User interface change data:
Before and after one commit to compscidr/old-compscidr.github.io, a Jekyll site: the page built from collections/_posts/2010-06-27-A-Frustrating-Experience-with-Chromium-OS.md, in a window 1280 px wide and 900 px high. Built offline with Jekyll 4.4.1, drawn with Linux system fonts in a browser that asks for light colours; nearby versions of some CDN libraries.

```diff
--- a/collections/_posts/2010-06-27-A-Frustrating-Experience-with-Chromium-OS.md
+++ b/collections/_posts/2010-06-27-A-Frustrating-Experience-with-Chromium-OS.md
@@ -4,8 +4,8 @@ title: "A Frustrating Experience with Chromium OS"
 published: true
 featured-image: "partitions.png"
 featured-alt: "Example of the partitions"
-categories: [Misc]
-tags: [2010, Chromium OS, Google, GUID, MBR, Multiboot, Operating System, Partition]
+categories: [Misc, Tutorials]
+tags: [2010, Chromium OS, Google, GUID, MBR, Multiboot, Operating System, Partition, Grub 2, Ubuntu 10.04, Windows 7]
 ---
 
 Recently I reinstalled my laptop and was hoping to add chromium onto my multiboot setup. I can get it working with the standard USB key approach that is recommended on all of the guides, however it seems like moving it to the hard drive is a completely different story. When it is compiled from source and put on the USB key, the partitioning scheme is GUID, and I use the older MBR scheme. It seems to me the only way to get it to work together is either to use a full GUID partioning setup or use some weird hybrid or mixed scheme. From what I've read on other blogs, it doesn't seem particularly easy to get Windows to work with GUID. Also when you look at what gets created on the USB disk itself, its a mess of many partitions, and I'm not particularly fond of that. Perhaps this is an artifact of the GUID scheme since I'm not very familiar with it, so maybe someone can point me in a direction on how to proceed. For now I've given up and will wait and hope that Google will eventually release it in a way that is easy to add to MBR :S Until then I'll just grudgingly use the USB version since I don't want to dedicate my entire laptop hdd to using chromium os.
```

- **What you should do**: Nothing is to be left out; reproduce each record exactly.

- **Reply**:
Before and after one commit to compscidr/old-compscidr.github.io, a Jekyll site: the page built from collections/_posts/2010-06-27-A-Frustrating-Experience-with-Chromium-OS.md, in a window 1280 px wide and 900 px high. Built offline with Jekyll 4.4.1, drawn with Linux system fonts in a browser that asks for light colours; nearby versions of some CDN libraries.

```diff
--- a/collections/_posts/2010-06-27-A-Frustrating-Experience-with-Chromium-OS.md
+++ b/collections/_posts/2010-06-27-A-Frustrating-Experience-with-Chromium-OS.md
@@ -4,8 +4,8 @@ title: "A Frustrating Experience with Chromium OS"
 published: true
 featured-image: "partitions.png"
 featured-alt: "Example of the partitions"
-categories: [Misc]
-tags: [2010, Chromium OS, Google, GUID, MBR, Multiboot, Operating System, Partition]
+categories: [Misc, Tutorials]
+tags: [2010, Chromium OS, Google, GUID, MBR, Multiboot, Operating System, Partition, Grub 2, Ubuntu 10.04, Windows 7]
 ---
 
 Recently I reinstalled my laptop and was hoping to add chromium onto my multiboot setup. I can get it working with the standard USB key approach that is recommended on all of the guides, however it seems like moving it to the hard drive is a completely different story. When it is compiled from source and put on the USB key, the partitioning scheme is GUID, and I use the older MBR scheme. It seems to me the only way to get it to work together is either to use a full GUID partioning setup or use some weird hybrid or mixed scheme. From what I've read on other blogs, it doesn't seem particularly easy to get Windows to work with GUID. Also when you look at what gets created on the USB disk itself, its a mess of many partitions, and I'm not particularly fond of that. Perhaps this is an artifact of the GUID scheme since I'm not very familiar with it, so maybe someone can point me in a direction on how to proceed. For now I've given up and will wait and hope that Google will eventually release it in a way that is easy to add to MBR :S Until then I'll just grudgingly use the USB version since I don't want to dedicate my entire laptop hdd to using chromium os.
```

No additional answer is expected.